“Fetal Alcohol Spectrum Disorder (FASD) is a diagnostic term used to describe impacts on the brain and body of individuals prenatally exposed to alcohol. FASD is a lifelong disability. Individuals with FASD will experience some degree of challenges in their daily living, and need support with motor skills, physical health, learning, memory, attention, communication, emotional regulation, and social skills to reach their full potential. Each individual with FASD is unique and has areas of both strengths and challenges.”
Read the full paper here to learn more about the importance of language and how we crafted our definition.
Risks associated with increased access to alcohol.
The Province of Ontario recently announced changes to how alcohol is sold in Ontario. Evidence shows that increasing access to alcohol is associated with increased consumption and potential for alcohol-related harms. Following a request from the Board of Health, Toronto’s Medical Officer of Health has prepared a report for the July 8 Board of Health meeting and this report is now available as part of the meeting’s agenda.
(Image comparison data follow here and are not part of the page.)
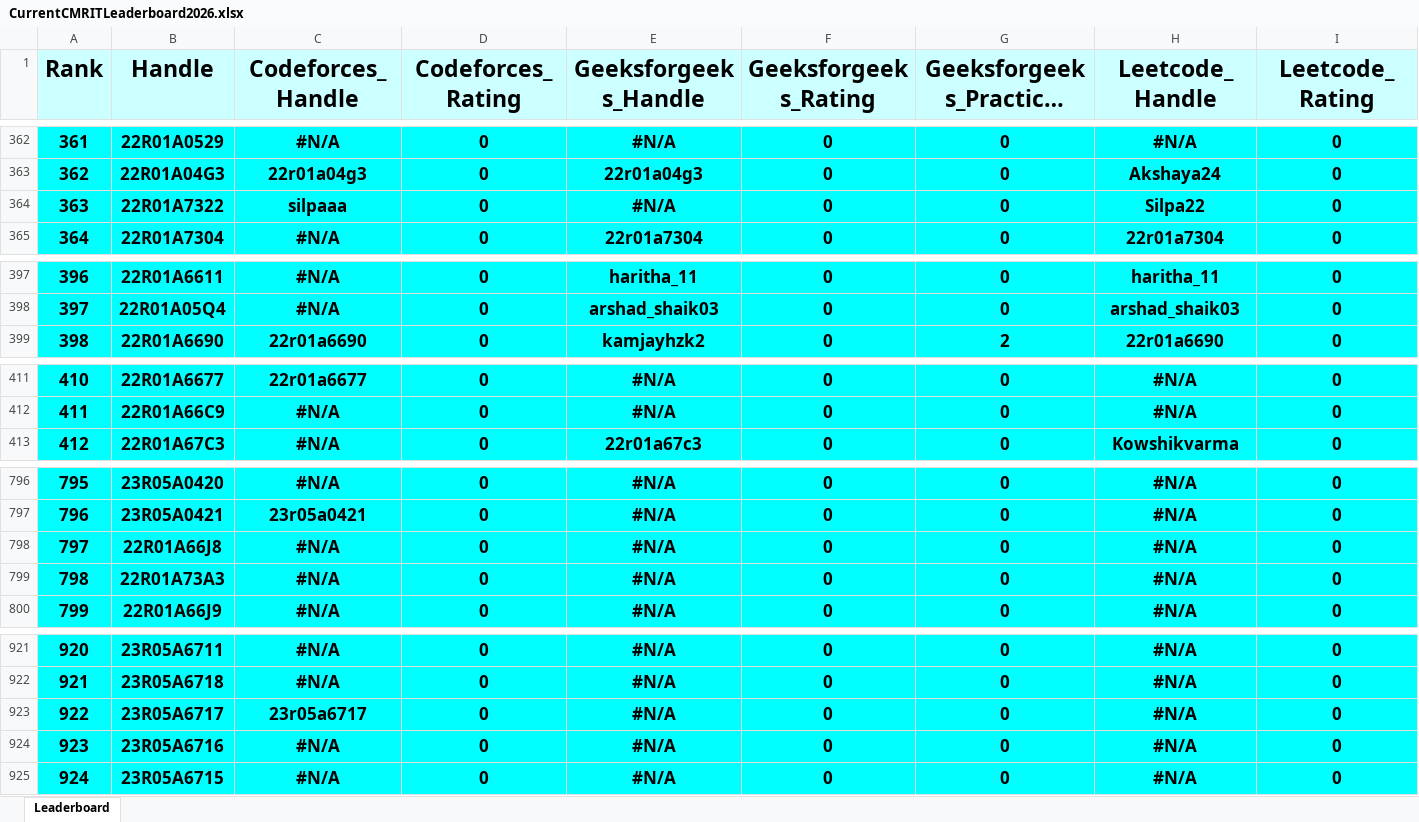
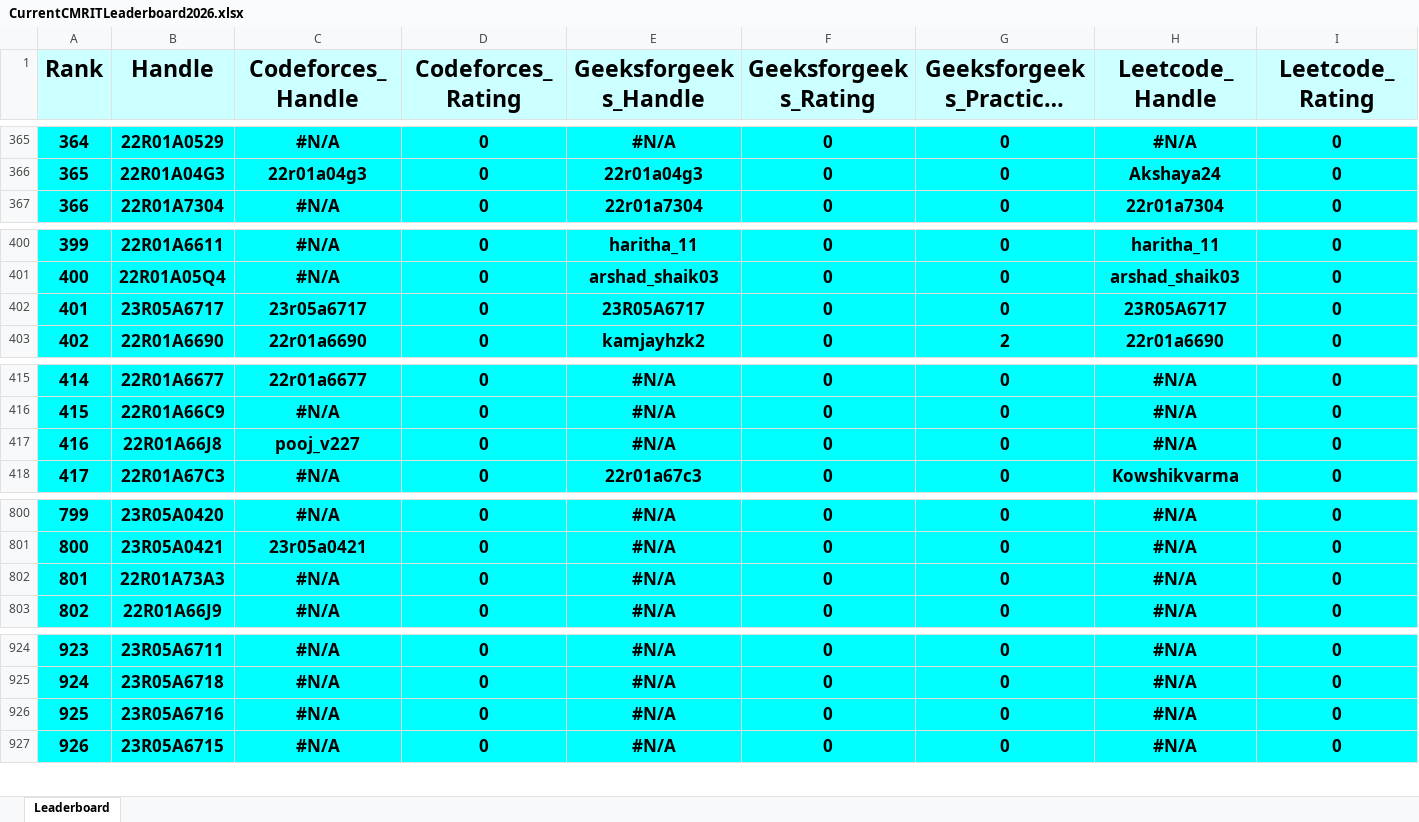
Before and after one commit to dog-broad/CMRIT2026Leaderboard, an Excel workbook: Leaderboards/CurrentCMRITLeaderboard2026.xlsx, sheet Leaderboard, drawn as a sheet; only a part is shown, gaps mark what is left out; long unchanged cells end in …; values as stored, in another font and other column widths than the file's, no borders; removed rows and columns are numbered as before the commit, all else as after; rows hold the shown columns only; the diff covers the shown part only; the diff names each change by its address in the sheet, - before the commit and + after, or states it on an @@ line.

```diff
--- a/Leaderboards/CurrentCMRITLeaderboard2026.xlsx (sheet Leaderboard)
+++ b/Leaderboards/CurrentCMRITLeaderboard2026.xlsx (sheet Leaderboard)
@@ column A (Rank) renumbered between rows 176 and 999 @@
-row 364: 363 | 22R01A7322 | silpaaa | 0 | #N/A | 0 | 0 | Silpa22 | 0
+row 402: 401 | 23R05A6717 | 23r05a6717 | 0 | 23R05A6717 | 0 | 0 | 23R05A6717 | 0
+row 417: 416 | 22R01A66J8 | pooj_v227 | 0 | #N/A | 0 | 0 | #N/A | 0
-row 798: 797 | 22R01A66J8 | #N/A | 0 | #N/A | 0 | 0 | #N/A | 0
-row 923: 922 | 23R05A6717 | 23r05a6717 | 0 | #N/A | 0 | 0 | #N/A | 0
```
Also changed, not shown: 4 added rows, 3 removed rows and 34 edited cells elsewhere in this sheet.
Recent data shows that approximately four in five Ontario adults have consumed alcohol in the past year and the drinking trend in Toronto is similar. The average number of weekly drinks consumed increased from 3.3 in 1996 to 4.9 in 2017. Alcohol consumption patterns in Ontario are changing, especially among women, who are consuming nearly 90 per cent more alcohol today than two decades ago. Men still have higher rates of alcohol consumption, but women are catching up. (Read more…)
Ontario’s mental health and addictions system is disconnected with uneven access to quality services, making it challenging for patients and families to navigate a confusing system and get the services they need. That’s why Ontario’s Government for the People is protecting what matters most by adding mental health and addictions services on the ground in schools, communities and health centres. (Read more…)
Fetal Alcohol Spectrum Disorder (FASD) must be a priority for the 2020 Federal Budget!
On June 13th, the House of Commons Standing Committee on Finance posted a news release inviting Canadians to share their input regarding the next federal budget. CanFASD urges you to make a submission in support of the CanFASD Research Network and the work that we do. FASD is a major public health issue that affects over 1.4 million Canadians – more than autism, cerebral palsy and Down’s Syndrome combined. Canada needs to do better on all fronts – awareness, prevention, diagnosis and interventions and supports. Take this opportunity to let the Government know that Fetal Alcohol Spectrum Disorder (FASD) must be a priority for the 2020 Federal Budget.
You can find the link for submissions here. The deadline for submissions is Friday August 2nd at 11:59pm EST.